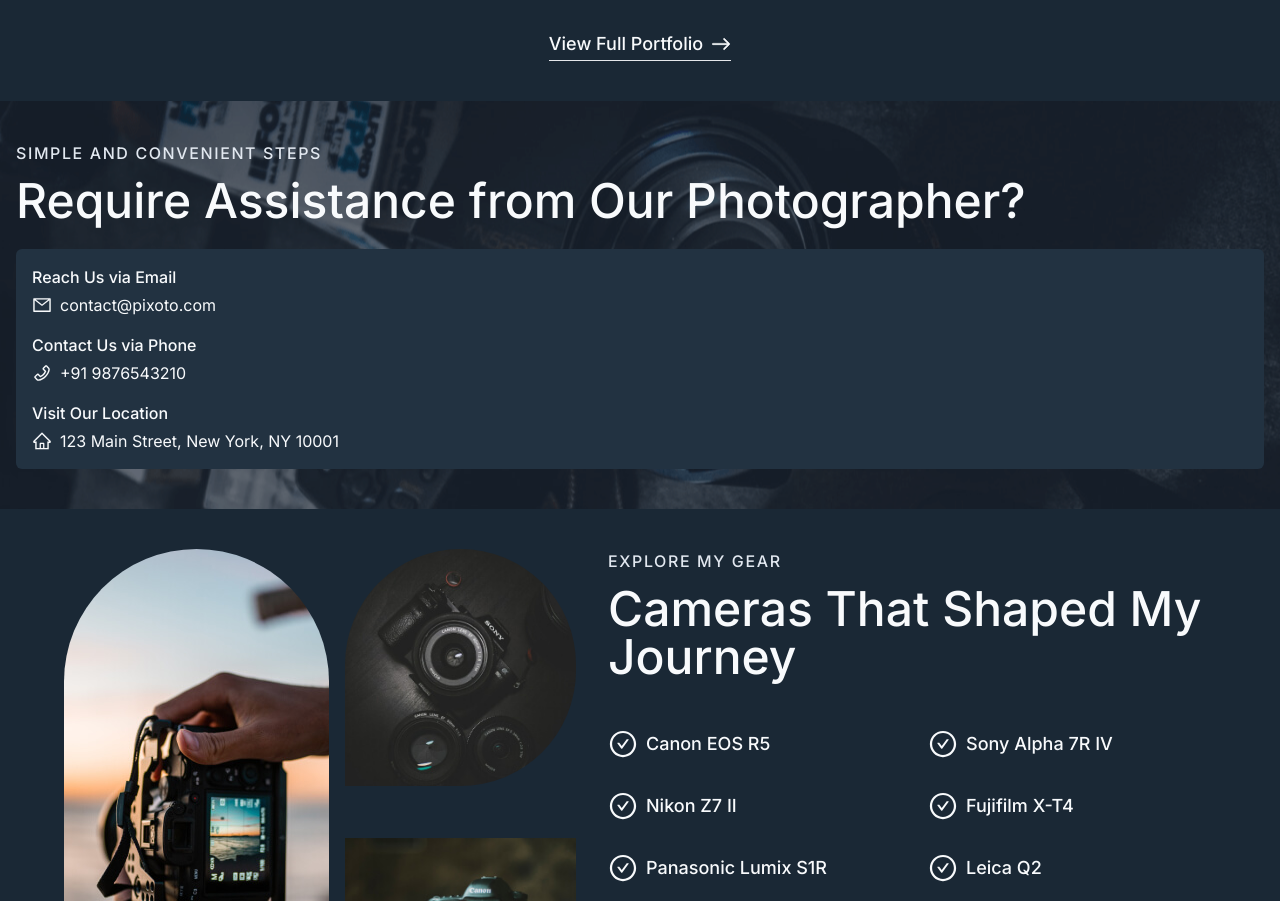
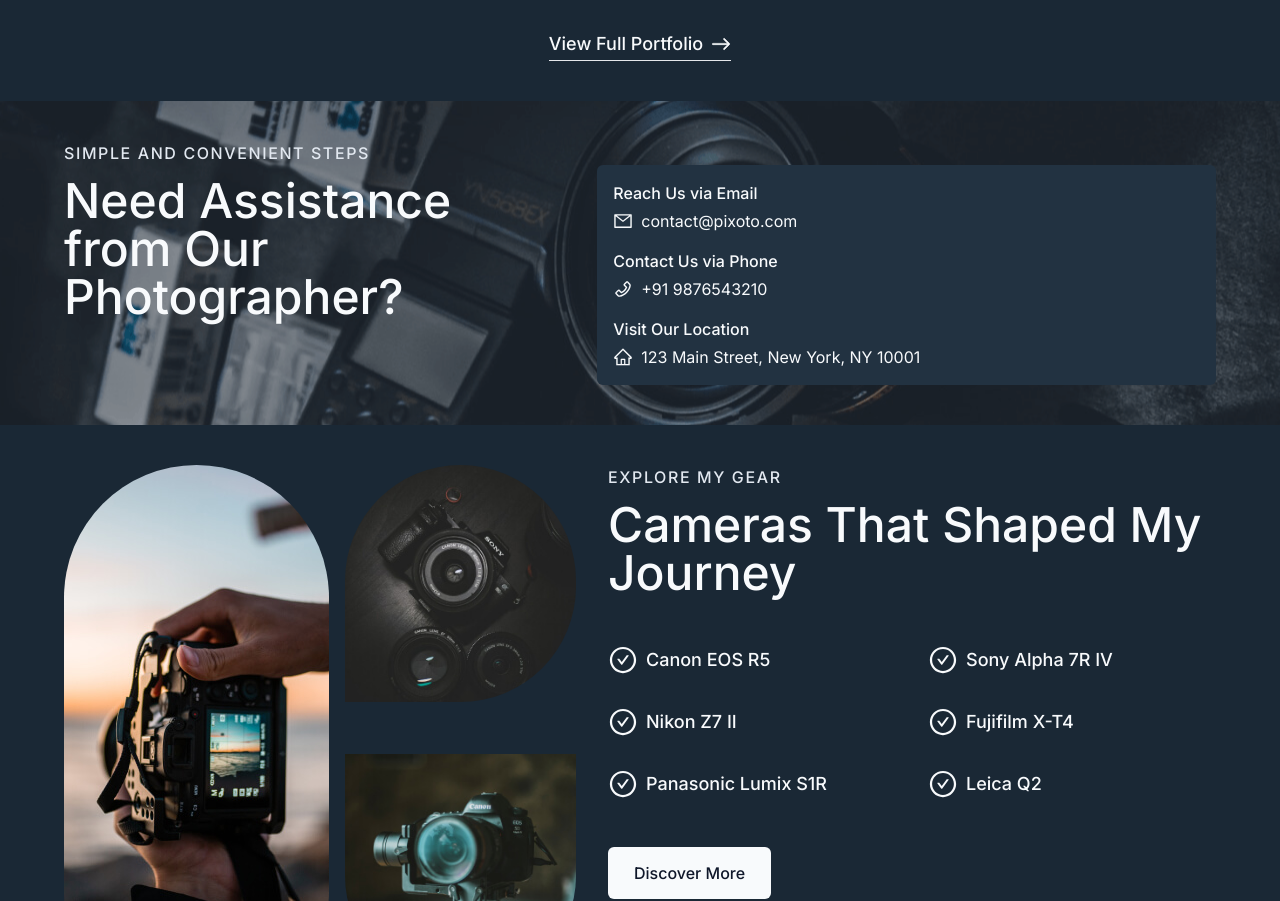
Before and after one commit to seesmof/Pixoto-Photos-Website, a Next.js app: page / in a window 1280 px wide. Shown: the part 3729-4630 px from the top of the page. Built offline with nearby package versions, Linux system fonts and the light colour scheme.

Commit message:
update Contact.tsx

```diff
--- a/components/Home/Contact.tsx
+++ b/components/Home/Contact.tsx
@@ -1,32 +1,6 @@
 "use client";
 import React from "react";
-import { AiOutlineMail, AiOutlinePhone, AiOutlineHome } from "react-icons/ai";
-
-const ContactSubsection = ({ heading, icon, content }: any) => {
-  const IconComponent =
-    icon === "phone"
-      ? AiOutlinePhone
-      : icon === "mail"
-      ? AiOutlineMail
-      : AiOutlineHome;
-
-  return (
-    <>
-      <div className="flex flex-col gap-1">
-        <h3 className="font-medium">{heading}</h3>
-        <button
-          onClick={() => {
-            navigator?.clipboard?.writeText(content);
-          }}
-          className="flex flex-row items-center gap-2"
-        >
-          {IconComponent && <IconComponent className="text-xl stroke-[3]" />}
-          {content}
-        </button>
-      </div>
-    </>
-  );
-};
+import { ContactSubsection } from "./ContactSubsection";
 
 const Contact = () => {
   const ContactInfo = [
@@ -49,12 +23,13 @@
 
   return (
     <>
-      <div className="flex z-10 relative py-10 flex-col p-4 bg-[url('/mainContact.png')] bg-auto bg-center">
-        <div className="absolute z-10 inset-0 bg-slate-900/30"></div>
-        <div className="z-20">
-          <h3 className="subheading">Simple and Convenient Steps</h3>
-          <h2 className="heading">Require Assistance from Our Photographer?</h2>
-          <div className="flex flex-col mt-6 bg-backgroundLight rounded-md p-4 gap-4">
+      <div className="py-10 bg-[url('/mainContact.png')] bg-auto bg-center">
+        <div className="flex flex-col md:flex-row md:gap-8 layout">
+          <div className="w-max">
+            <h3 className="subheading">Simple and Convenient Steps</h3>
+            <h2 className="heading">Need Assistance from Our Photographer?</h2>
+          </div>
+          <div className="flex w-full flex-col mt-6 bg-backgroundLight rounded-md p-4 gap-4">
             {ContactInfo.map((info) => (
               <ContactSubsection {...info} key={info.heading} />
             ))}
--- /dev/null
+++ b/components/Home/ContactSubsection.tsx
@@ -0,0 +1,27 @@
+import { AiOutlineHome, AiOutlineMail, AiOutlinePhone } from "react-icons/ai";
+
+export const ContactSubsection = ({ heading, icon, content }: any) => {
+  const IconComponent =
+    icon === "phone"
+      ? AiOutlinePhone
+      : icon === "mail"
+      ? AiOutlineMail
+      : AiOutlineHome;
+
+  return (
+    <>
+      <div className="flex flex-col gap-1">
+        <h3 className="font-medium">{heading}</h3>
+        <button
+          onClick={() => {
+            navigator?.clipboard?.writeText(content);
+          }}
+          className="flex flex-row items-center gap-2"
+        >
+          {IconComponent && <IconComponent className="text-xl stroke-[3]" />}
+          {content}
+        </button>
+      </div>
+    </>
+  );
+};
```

==================================================

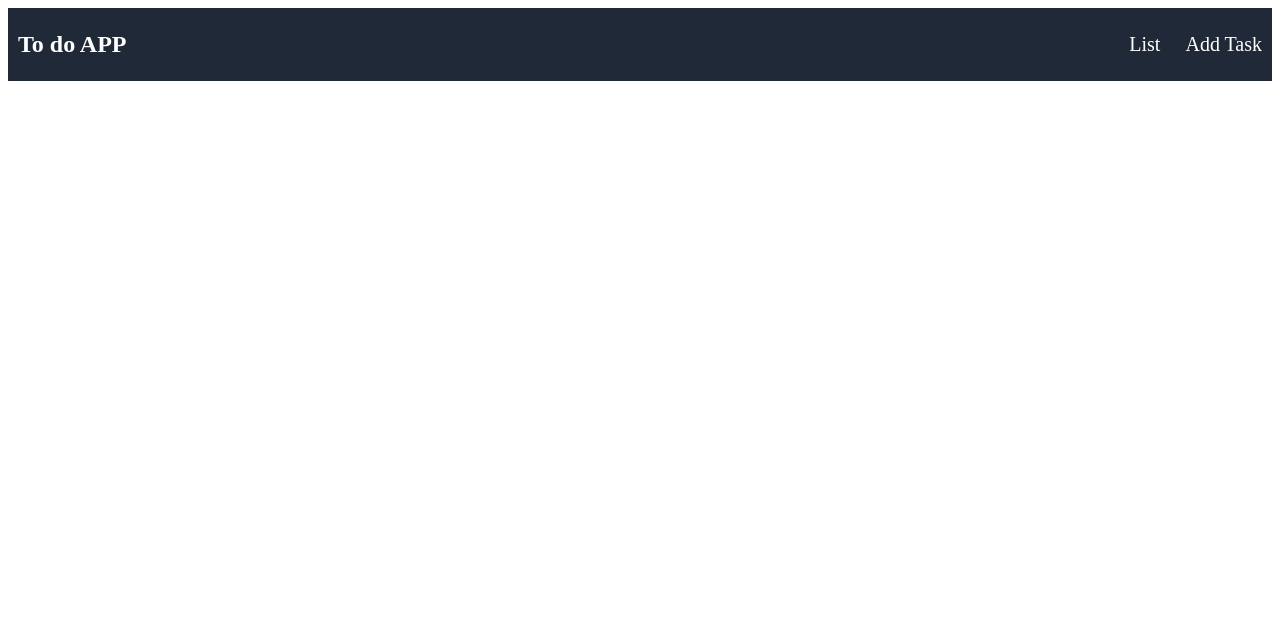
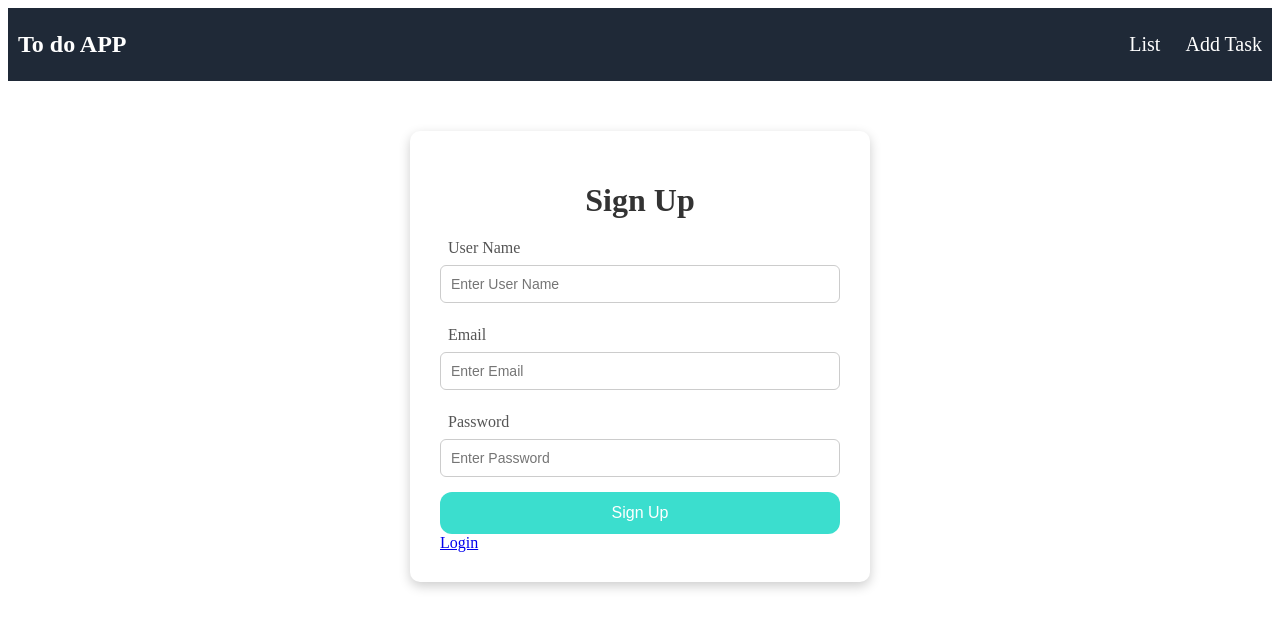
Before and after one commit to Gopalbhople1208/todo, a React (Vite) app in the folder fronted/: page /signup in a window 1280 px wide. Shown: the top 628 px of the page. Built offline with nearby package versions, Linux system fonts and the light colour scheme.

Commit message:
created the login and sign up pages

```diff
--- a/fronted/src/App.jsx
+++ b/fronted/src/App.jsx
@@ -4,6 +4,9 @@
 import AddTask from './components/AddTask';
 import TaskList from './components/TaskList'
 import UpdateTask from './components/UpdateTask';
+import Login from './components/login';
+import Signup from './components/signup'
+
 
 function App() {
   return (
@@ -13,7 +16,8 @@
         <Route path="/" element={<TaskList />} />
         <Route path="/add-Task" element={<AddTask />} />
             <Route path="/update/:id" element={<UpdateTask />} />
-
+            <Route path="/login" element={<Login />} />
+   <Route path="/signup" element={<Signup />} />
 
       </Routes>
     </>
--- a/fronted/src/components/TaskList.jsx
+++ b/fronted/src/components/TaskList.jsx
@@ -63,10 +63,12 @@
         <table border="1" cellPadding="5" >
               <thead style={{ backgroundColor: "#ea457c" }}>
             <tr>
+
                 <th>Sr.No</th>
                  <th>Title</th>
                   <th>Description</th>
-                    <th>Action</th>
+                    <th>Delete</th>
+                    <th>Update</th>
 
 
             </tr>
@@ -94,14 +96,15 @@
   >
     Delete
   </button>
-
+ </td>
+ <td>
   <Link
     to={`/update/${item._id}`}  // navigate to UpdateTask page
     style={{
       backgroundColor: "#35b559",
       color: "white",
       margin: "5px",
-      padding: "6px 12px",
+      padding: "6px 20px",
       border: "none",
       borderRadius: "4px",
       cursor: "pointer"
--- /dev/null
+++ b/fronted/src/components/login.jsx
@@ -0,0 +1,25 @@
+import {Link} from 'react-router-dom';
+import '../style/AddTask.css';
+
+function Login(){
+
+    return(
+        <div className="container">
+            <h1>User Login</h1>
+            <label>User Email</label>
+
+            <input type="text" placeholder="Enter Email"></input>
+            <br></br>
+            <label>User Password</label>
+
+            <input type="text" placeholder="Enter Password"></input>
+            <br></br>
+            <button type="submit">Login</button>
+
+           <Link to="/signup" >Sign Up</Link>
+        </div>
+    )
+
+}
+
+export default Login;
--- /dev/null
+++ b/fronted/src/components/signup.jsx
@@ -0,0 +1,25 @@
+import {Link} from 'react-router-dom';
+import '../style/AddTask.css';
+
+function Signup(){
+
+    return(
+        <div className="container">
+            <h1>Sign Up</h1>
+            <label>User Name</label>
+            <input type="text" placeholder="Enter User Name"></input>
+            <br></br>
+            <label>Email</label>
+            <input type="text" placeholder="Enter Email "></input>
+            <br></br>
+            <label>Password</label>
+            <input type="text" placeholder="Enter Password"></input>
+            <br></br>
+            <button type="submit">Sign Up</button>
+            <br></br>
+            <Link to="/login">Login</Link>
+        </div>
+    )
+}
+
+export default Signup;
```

==================================================

* [Work item]: Please filter the entries above down to the lines holding "const" and copy them.

* [Written reply]:
-const ContactSubsection = ({ heading, icon, content }: any) => {
-  const IconComponent =
 const Contact = () => {
   const ContactInfo = [
+export const ContactSubsection = ({ heading, icon, content }: any) => {
+  const IconComponent =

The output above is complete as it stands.